3. Curry Powder

Curry Powder
Curry Powder

Most curry powder blends contain fenugreek seed powder as one of the main ingredients. So, if your recipe calls for dried fenugreek powder, you can easily use curry powder instead and get the desired flavor.

When using it as a stand-in, keep in mind that curry powder has additional ingredients that will also affect your overall dish, but it will still work in a pinch. Simply blend your curry powder with some olive oil to bring out the flavor and aroma of fenugreek, then add it at the start of the cooking process to get a more robust flavor.

1 teaspoon fenugreek seed powder = 1/2 teaspoon curry powder.

4. Fennel Seeds

Fennel Seeds
Fennel Seeds

Fennel seeds are sweet, unlike the bitter fenugreek seeds, but they do a wonderful job of replicating the nutty, sweet flavors of fenugreek. Fennel seeds work well in desserts that call for fenugreek seeds as well as in rubs where they enhance the flavor of other ingredients.

While you can use fennel seeds in place of fenugreek, use it sparingly as too much would overpower the other flavors in the recipe. Because of their strong anise flavor, fennel seeds will likely not work as a stand-in in all dishes.

1 teaspoon fenugreek seeds = 1/2 teaspoon fennel seeds.

Pro tip: Combine fennel seeds and mustard seeds to make a sweet and spicy blend that tastes like fenugreek seeds. Roast the two seeds together to balance the sweetness of fennel seeds while toning down the overwhelming flavors of mustard seeds.

5. Chinese Celery Leaves

Chinese Celery Leaves
Chinese Celery Leaves

Chinese celery leaves have a bitter but nutty flavor, quite like fenugreek, and even resemble fenugreek leaves in appearance. And because they are readily available in most supermarkets and grocery stores, they’re a good substitute to use in a pinch.

When substituting Chinese celery leaves for fenugreek, keep in mind that it will taste peppery and will add a slightly bitter flavor to your meal. Celery leaves also lack the maple-like flavor of fenugreek, so be careful when adding it in recipes that need an added sweetness. You can fix this by adding a pinch of sugar to balance out the flavor.

1 cup fenugreek leaves = 1/2 cup Chinese celery leaves + a pinch of sugar (optional).

6. Mustard Greens

Mustard Greens
Mustard Greens

Mustard greens have a slightly spicy, bitter flavor with a grassy freshness that is similar to fenugreek. It works well in a variety of cuisines, particularly in Asian dishes, and may be used raw or cooked. As it does not dominate the other flavors in the dish, mustard greens can be a good fenugreek substitute.

Mustard greens are a fantastic substitute for fenugreek leaves in soups, stews, curries, stir-fries, and salads as well as in smoothies and teas. You may also combine them with other greens to give the dish a flavor boost.

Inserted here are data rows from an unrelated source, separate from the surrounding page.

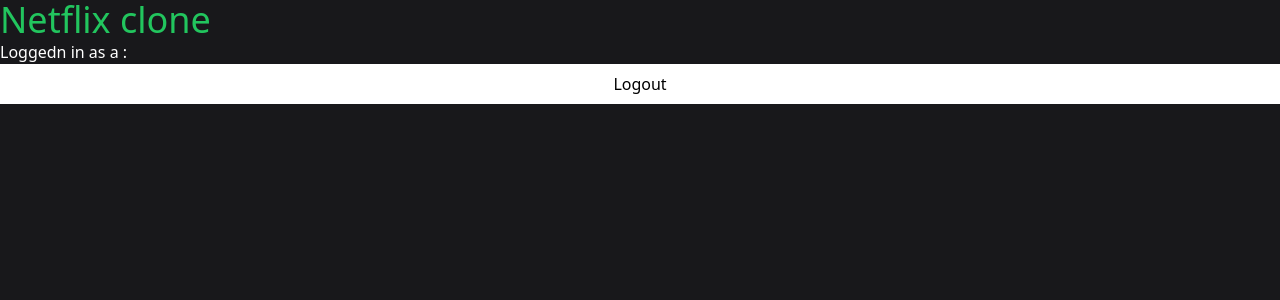
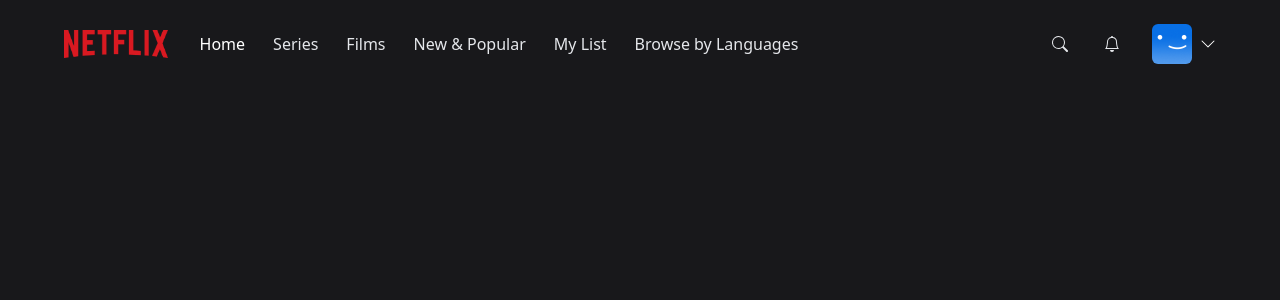
Before and after one commit to rajgohel/netflix-clone, a Next.js app: page / in a window 1280 px wide. Shown: the top 300 px of the page. Built offline with nearby package versions, Linux system fonts and the light colour scheme; no server answers; the database is empty; sample sign-in values are in the browser's storage.

Commit message:
navbar component

```diff
--- /dev/null
+++ b/components/AccountMenu.tsx
@@ -0,0 +1,33 @@
+import { signOut } from 'next-auth/react';
+import React from 'react';
+
+import useCurrentUser from '@/hooks/useCurrentUser';
+
+interface AccountMenuProps {
+  visible?: boolean;
+}
+
+const AccountMenu: React.FC<AccountMenuProps> = ({ visible }) => {
+  const { data: currentUser } = useCurrentUser();
+
+  if (!visible) {
+    return null;
+  }
+
+  return (
+    <div className="bg-black w-56 absolute top-14 right-0 py-5 flex-col border-2 border-gray-800 flex">
+      <div className="flex flex-col gap-3">
+        <div className="px-3 group/item flex flex-row gap-3 items-center w-full">
+          <img className="w-8 rounded-md" src="/images/default-blue.png" alt="" />
+          <p className="text-white text-sm group-hover/item:underline">{currentUser?.name}</p>
+        </div>
+      </div>
+      <hr className="bg-gray-600 border-0 h-px my-4" />
+      <div onClick={() => signOut()} className="px-3 text-center text-white text-sm hover:underline">
+        Sign out of Netflix
+      </div>
+    </div>
+  )
+}
+
+export default AccountMenu;
--- /dev/null
+++ b/components/MobileMenu.tsx
@@ -0,0 +1,38 @@
+import React from 'react';
+
+interface MobileMenuProps {
+  visible?: boolean;
+}
+
+const MobileMenu: React.FC<MobileMenuProps> = ({ visible }) => {
+  if (!visible) {
+    return null;
+  }
+
+  return (
+    <div className="bg-black w-56 absolute top-8 left-0 py-5 flex-col border-2 border-gray-800 flex">
+      <div className="flex flex-col gap-4">
+        <div className="px-3 text-center text-white hover:underline">
+          Home
+        </div>
+        <div className="px-3 text-center text-white hover:underline">
+          Series
+        </div>
+        <div className="px-3 text-center text-white hover:underline">
+          Films
+        </div>
+        <div className="px-3 text-center text-white hover:underline">
+          New & Popular
+        </div>
+        <div className="px-3 text-center text-white hover:underline">
+          My List
+        </div>
+        <div className="px-3 text-center text-white hover:underline">
+          Browse by Languages
+        </div>
+      </div>
+    </div>
+  )
+}
+
+export default MobileMenu;
--- /dev/null
+++ b/components/Navbar.tsx
@@ -0,0 +1,95 @@
+import React, { useCallback, useEffect, useState } from "react";
+import { BsChevronDown, BsSearch, BsBell } from "react-icons/bs";
+
+import AccountMenu from "@/components/AccountMenu";
+import MobileMenu from "@/components/MobileMenu";
+import NavbarItem from "@/components/NavbarItem";
+
+const TOP_OFFSET = 66;
+
+const Navbar = () => {
+  const [showAccountMenu, setShowAccountMenu] = useState(false);
+  const [showMobileMenu, setShowMobileMenu] = useState(false);
+  const [showBackground, setShowBackground] = useState(false);
+
+  useEffect(() => {
+    const handleScroll = () => {
+      console.log(window.scrollY);
+      if (window.scrollY >= TOP_OFFSET) {
+        setShowBackground(true);
+      } else {
+        setShowBackground(false);
+      }
+    };
+
+    window.addEventListener("scroll", handleScroll);
+
+    return () => {
+      window.removeEventListener("scroll", handleScroll);
+    };
+  }, []);
+
+  const toggleAccountMenu = useCallback(() => {
+    setShowAccountMenu((current) => !current);
+  }, []);
+
+  const toggleMobileMenu = useCallback(() => {
+    setShowMobileMenu((current) => !current);
+  }, []);
+
+  return (
+    <nav className="w-full fixed z-40">
+      <div
+        className={`px-4 md:px-16 py-6 flex flex-row items-center transition duration-500 ${
+          showBackground ? "bg-zinc-900 bg-opacity-90" : ""
+        }`}
+      >
+        <img src="/images/logo.png" className="h-4 lg:h-7" alt="Logo" />
+        <div className="flex-row ml-8 gap-7 hidden lg:flex">
+          <NavbarItem label="Home" active />
+          <NavbarItem label="Series" />
+          <NavbarItem label="Films" />
+          <NavbarItem label="New & Popular" />
+          <NavbarItem label="My List" />
+          <NavbarItem label="Browse by Languages" />
+        </div>
+        <div
+          onClick={toggleMobileMenu}
+          className="lg:hidden flex flex-row items-center gap-2 ml-8 cursor-pointer relative"
+        >
+          <p className="text-white text-sm">Browse</p>
+          <BsChevronDown
+            className={`w-4 text-white fill-white transition ${
+              showMobileMenu ? "rotate-180" : "rotate-0"
+            }`}
+          />
+          <MobileMenu visible={showMobileMenu} />
+        </div>
+        <div className="flex flex-row ml-auto gap-7 items-center">
+          <div className="text-gray-200 hover:text-gray-300 cursor-pointer transition">
+            <BsSearch className="w-6" />
+          </div>
+          <div className="text-gray-200 hover:text-gray-300 cursor-pointer transition">
+            <BsBell className="w-6" />
+          </div>
+          <div
+            onClick={toggleAccountMenu}
+            className="flex flex-row items-center gap-2 cursor-pointer relative"
+          >
+            <div className="w-6 h-6 lg:w-10 lg:h-10 rounded-md overflow-hidden">
+              <img src="/images/default-blue.png" alt="" />
+            </div>
+            <BsChevronDown
+              className={`w-4 text-white fill-white transition ${
+                showAccountMenu ? "rotate-180" : "rotate-0"
+              }`}
+            />
+            <AccountMenu visible={showAccountMenu} />
+          </div>
+        </div>
+      </div>
+    </nav>
+  );
+};
+
+export default Navbar;
--- /dev/null
+++ b/components/NavbarItem.tsx
@@ -0,0 +1,16 @@
+import React from 'react';
+
+interface NavbarItemProps {
+  label: string;
+  active?: boolean;
+}
+
+const NavbarItem: React.FC<NavbarItemProps> = ({ label, active }) => {
+  return (
+    <div className={active ? 'text-white cursor-default' : 'text-gray-200 hover:text-gray-300 cursor-pointer transition'}>
+      {label}
+    </div>
+  )
+}
+
+export default NavbarItem;
--- a/pages/index.tsx
+++ b/pages/index.tsx
@@ -1,6 +1,7 @@
+import Navbar from "@/components/Navbar";
 import useCurrentUser from "@/hooks/useCurrentUser";
 import { NextPageContext } from "next";
-import { signOut, getSession } from "next-auth/react";
+import { getSession } from "next-auth/react";
 
 export async function getServerSideProps(context: NextPageContext) {
   const session = await getSession(context);
@@ -20,13 +21,9 @@
 }
 
 export default function Home() {
-  const { data: currentUser } = useCurrentUser();
-
   return (
     <>
-      <h1 className="text-4xl text-green-500">Netflix clone</h1>
-      <p className="text-white">Loggedn in as a : {currentUser?.name}</p>
-      <button className="h-10 w-full bg-white" onClick={() => signOut()}>Logout</button>
+      <Navbar />
     </>
   );
 }
```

1 teaspoon fenugreek leaves = 1 teaspoon mustard greens.

7. Dijon Mustard

Dijon Mustard
Dijon Mustard

Dijon mustard is a highly acidic condiment made from mustard seeds and white wine, among other ingredients. It has a strong, acidic, spicy flavor similar to wasabi, but it may be used to enhance the flavor of any savory meal that calls for fenugreek.

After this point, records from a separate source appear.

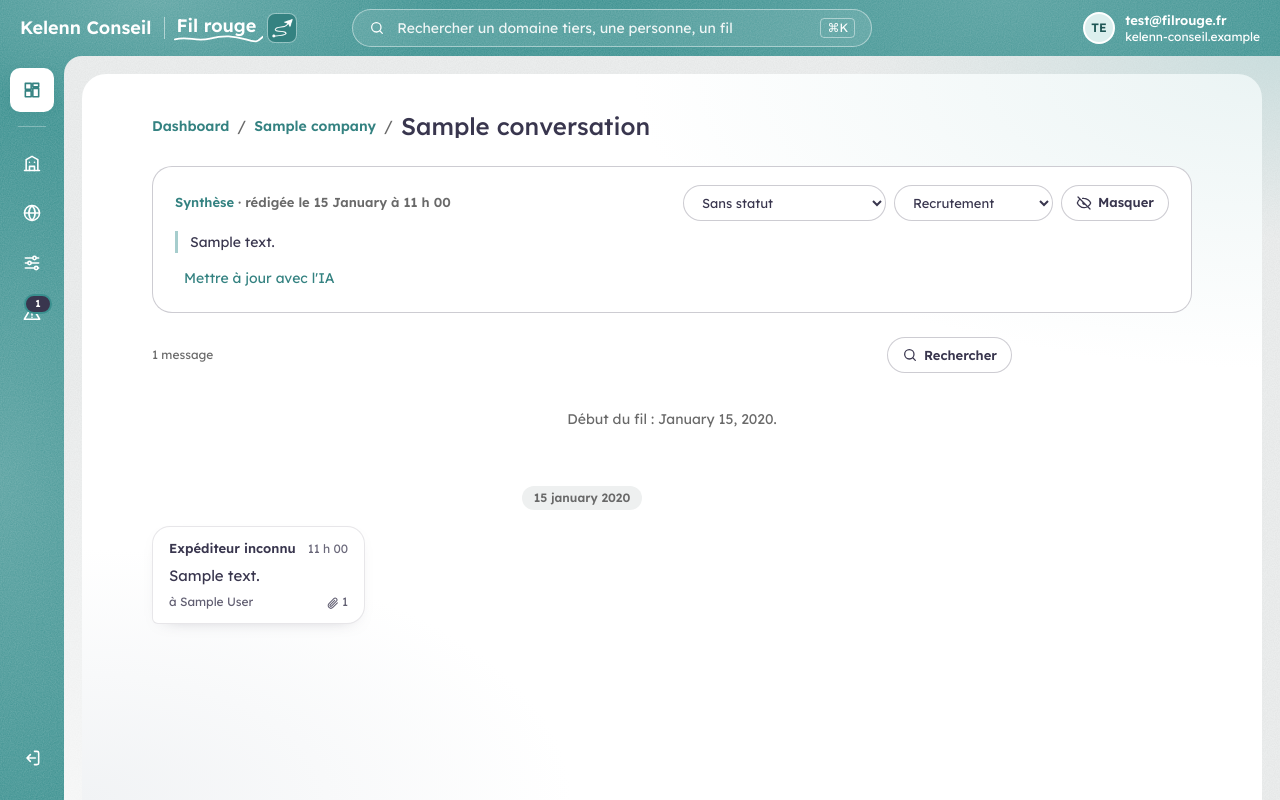
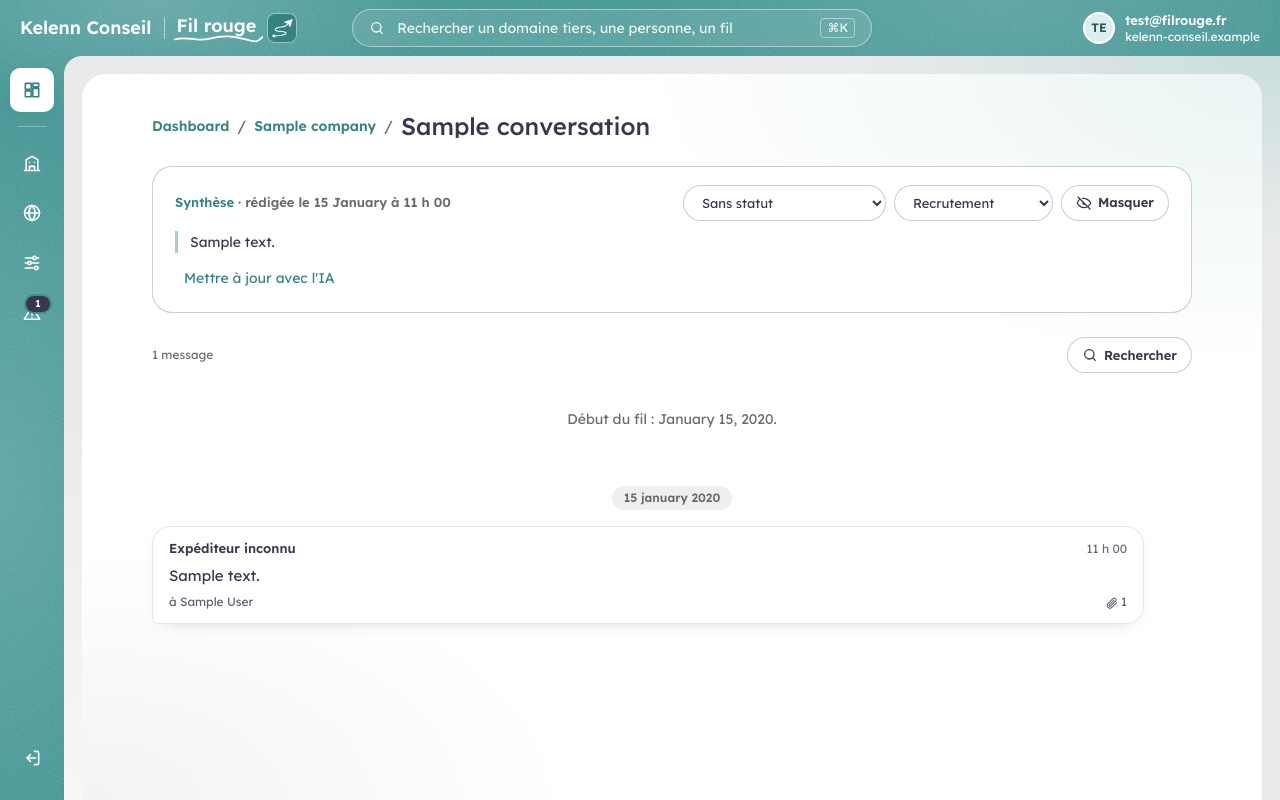
Before and after one commit to PaulineBoullet/fil_rouge, a Rails app: page /fils/1?mail=1 in a window 1280 px wide. Run offline with Rails 7, Linux system fonts and the light colour scheme; a user stored in the database is signed in; data comes from the database, SQL or seed files in the repository; tables that the repository leaves empty hold one stand-in row (values such as "Sample post"); style sheets or scripts are compiled from the project's sources; some libraries are stand-ins or nearby versions.

Commit message:
Fil en conversation : les messages occupent toute la largeur du bloc
Les bulles s'étendent sur la largeur du bloc, avec un léger retrait du côté
opposé pour distinguer les mails de votre domaine de ceux des domaines tiers.

Co-Authored-By: Claude Opus 5.5 <noreply@anthropic.com>
Claude-Session: https://claude.ai/code/session_016fmVn6uXBPjMEbzjs2zN5L

```diff
--- a/app/assets/stylesheets/components/_feed.scss
+++ b/app/assets/stylesheets/components/_feed.scss
@@ -399,7 +399,7 @@
 }
 
 // Vue d'un fil : les mails en conversation
-.thread-toolbar { max-width: 860px; display: flex; align-items: center; justify-content: space-between; gap: 12px; }
+.thread-toolbar { display: flex; align-items: center; justify-content: space-between; gap: 12px; }
 
 .thread-search {
   position: relative;
@@ -429,7 +429,6 @@
   display: flex;
   flex-direction: column;
   gap: 18px;
-  max-width: 860px;
 
   &__day { display: flex; flex-direction: column; gap: 12px; }
 
@@ -452,14 +451,16 @@
 .message {
   display: flex;
 
-  &--theirs { justify-content: flex-start; }
-  &--mine { justify-content: flex-end; }
+  // Toute la largeur du bloc, avec un léger retrait du côté opposé pour garder le sens
+  &--theirs { padding-right: 48px; }
+  &--mine { padding-left: 48px; }
 
   &__bubble {
     display: flex;
     flex-direction: column;
     gap: 6px;
-    max-width: 78%;
+    flex: 1;
+    min-width: 0;
     padding: 12px 16px;
     border-radius: 18px;
     text-decoration: none;
```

Dijon mustard can be used in sauces, meat rubs, and sandwiches as a replacement for fenugreek. Just keep in mind that its peculiar flavor profile won’t work in desserts. It will also give the dish a slightly different flavor than fenugreek, but you may not notice a great difference in the final dish.

1 teaspoon fenugreek = 1 teaspoon Dijon mustard (Adjust to taste).

AboutRibana Hategan

Ribana is a certified pastry chef and passionate home cook who curates and develops recipes that are high on nutrition. She develops and tests cost effective, nutritious meals using quality ingredients to help people better their everyday eating experiences.